Although, perhaps, it only almost happened.
The Distant Beloved was someone else again,
And no one has an inkling who Elise was –
We just know he wrote her a bagatelle
Which, played on YouTube by Pogorelich,
Must stir the depths of his immobile hairstyle –
But it’s fair to guess Beethoven felt the heat
A woman gives off even from her insteps,
Before he reached the cool room of these structures
Separately drifting in transparent air,
Connected only by the space between them.

                                V
 
For just a few bars you can hear the fury
With which he crossed the Emperor’s name
Off the Eroica. If you first have that,
Then later Florestan and Leonore
Can come back to each other’s arms.
It’s said of him he wrote only one opera
And yet he wrote the only opera,
But here, too, we are listening to voices:
It’s just that they’ve been turned to wood and catgut
Like metamorphoses from Ovid.
Out of the tumult drifts serenity
All the more calm from being so hard-won:
Sweetness from bitterness, a prisoner
Released into the sunlight.
 
                               VI
 
As from the white break of the vault there slides
The surf rider
Trailing his seaside fingertips
Like a stylus through the wave’s green face,
Out of the conflict a new concord comes
With an extra grace,
A bride’s glide,
Like the peaceful grief on the Madonna’s lips
Of the St Peter’s Pietà.
It’s sixty years since I first heard the Seventh
And knew I would write poetry for life,
And we, for all that time, have known each other,
And for most of it been man and wife,
And, now it has been proved not even I
Could quite destroy all that,
We are still here, together for as long
As life permits. Next stop, eternity:
Which could be what he’s trying to say now.
 
                               VII
 
Did he know his death was close? No one can tell.
He might have thought it had already come
When deafness did. This loveliness might sound
Like a summation, but we should beware
Of teleology. He left a sketch
For a Tenth symphony. Art masters have
Rarely packed up to leave the studio:
They live in it, and always would do more.
Though they might turn their faces to the wall,
They sing in silence. After this last note
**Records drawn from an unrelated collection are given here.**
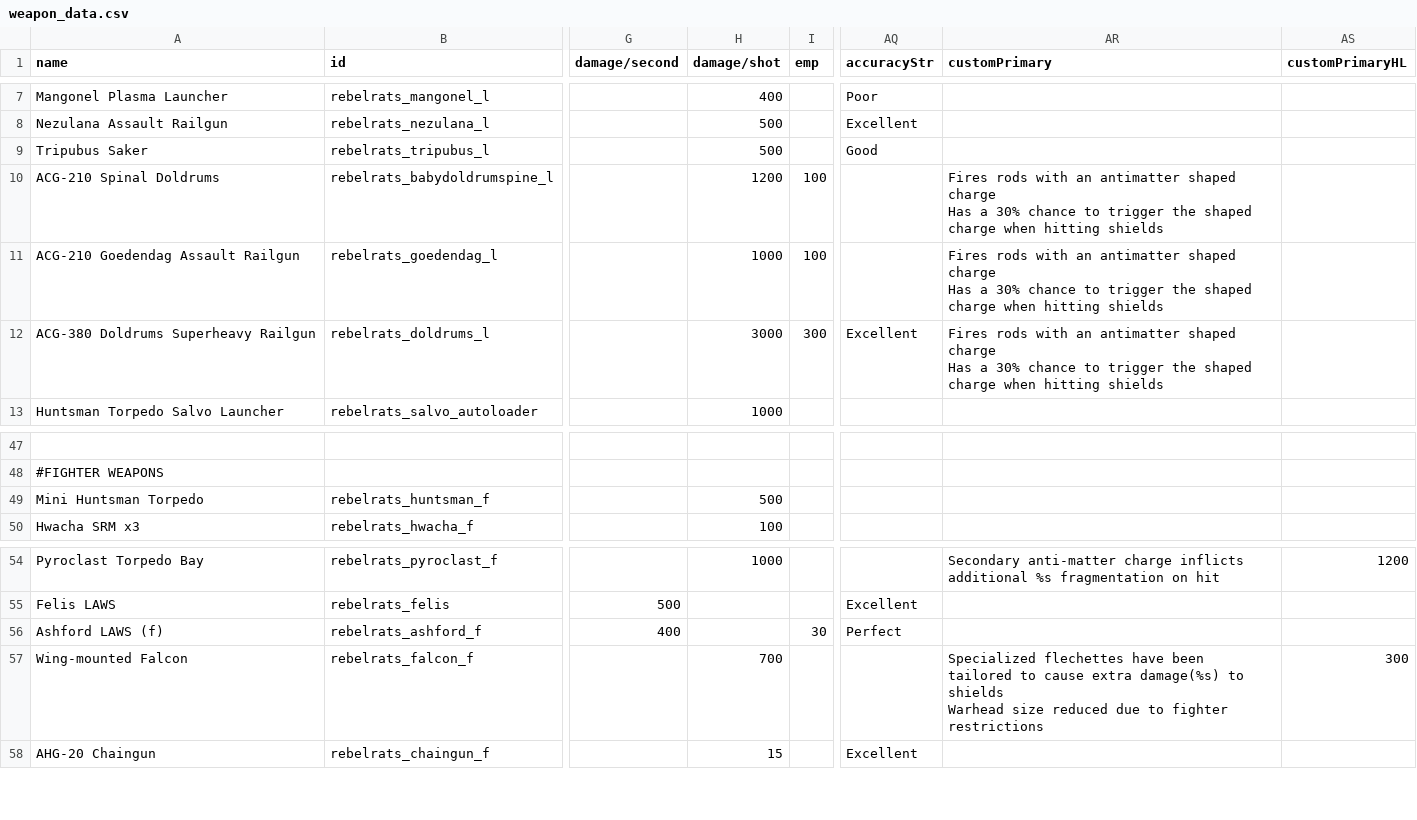
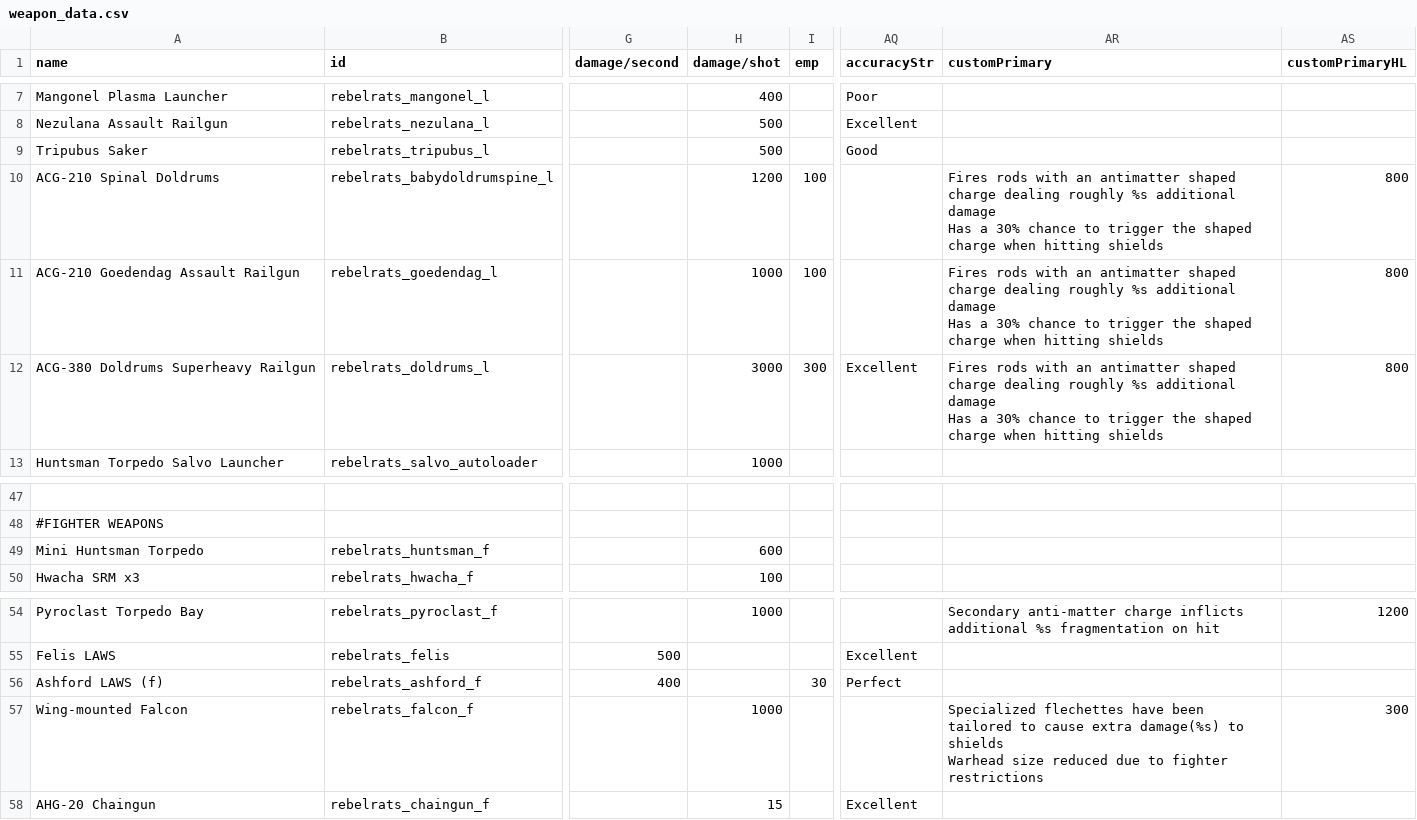
Before and after one commit to masterraven19/Rebel-Rats, a CSV file: data/weapons/weapon_data.csv, drawn as a sheet; only a part is shown, gaps mark what is left out; ↵ is a line break in a cell; the diff names each change by its address in the sheet, - before the commit and + after, or states it on an @@ line.

```diff
--- a/data/weapons/weapon_data.csv
+++ b/data/weapons/weapon_data.csv
-AR10:AR12 (customPrimary): …shaped charge ↵ Has a…
+AR10:AR12 (customPrimary): …shaped charge dealing roughly %s additional damage ↵ Has a…
-AS10:AS12 (customPrimaryHL): (empty)
+AS10:AS12 (customPrimaryHL): 800
-H49 (damage/shot): 500
+H49 (damage/shot): 600
-H57 (damage/shot): 700
+H57 (damage/shot): 1000
```
Also changed, not shown: data/hulls/ship_data.csv, data/hulls/wing_data.csv, 1 other file.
Silence returns, but is not the same void
We heard before the start. In silence squared
We rise up from the couch and live again,
As if on the first day we ever touched.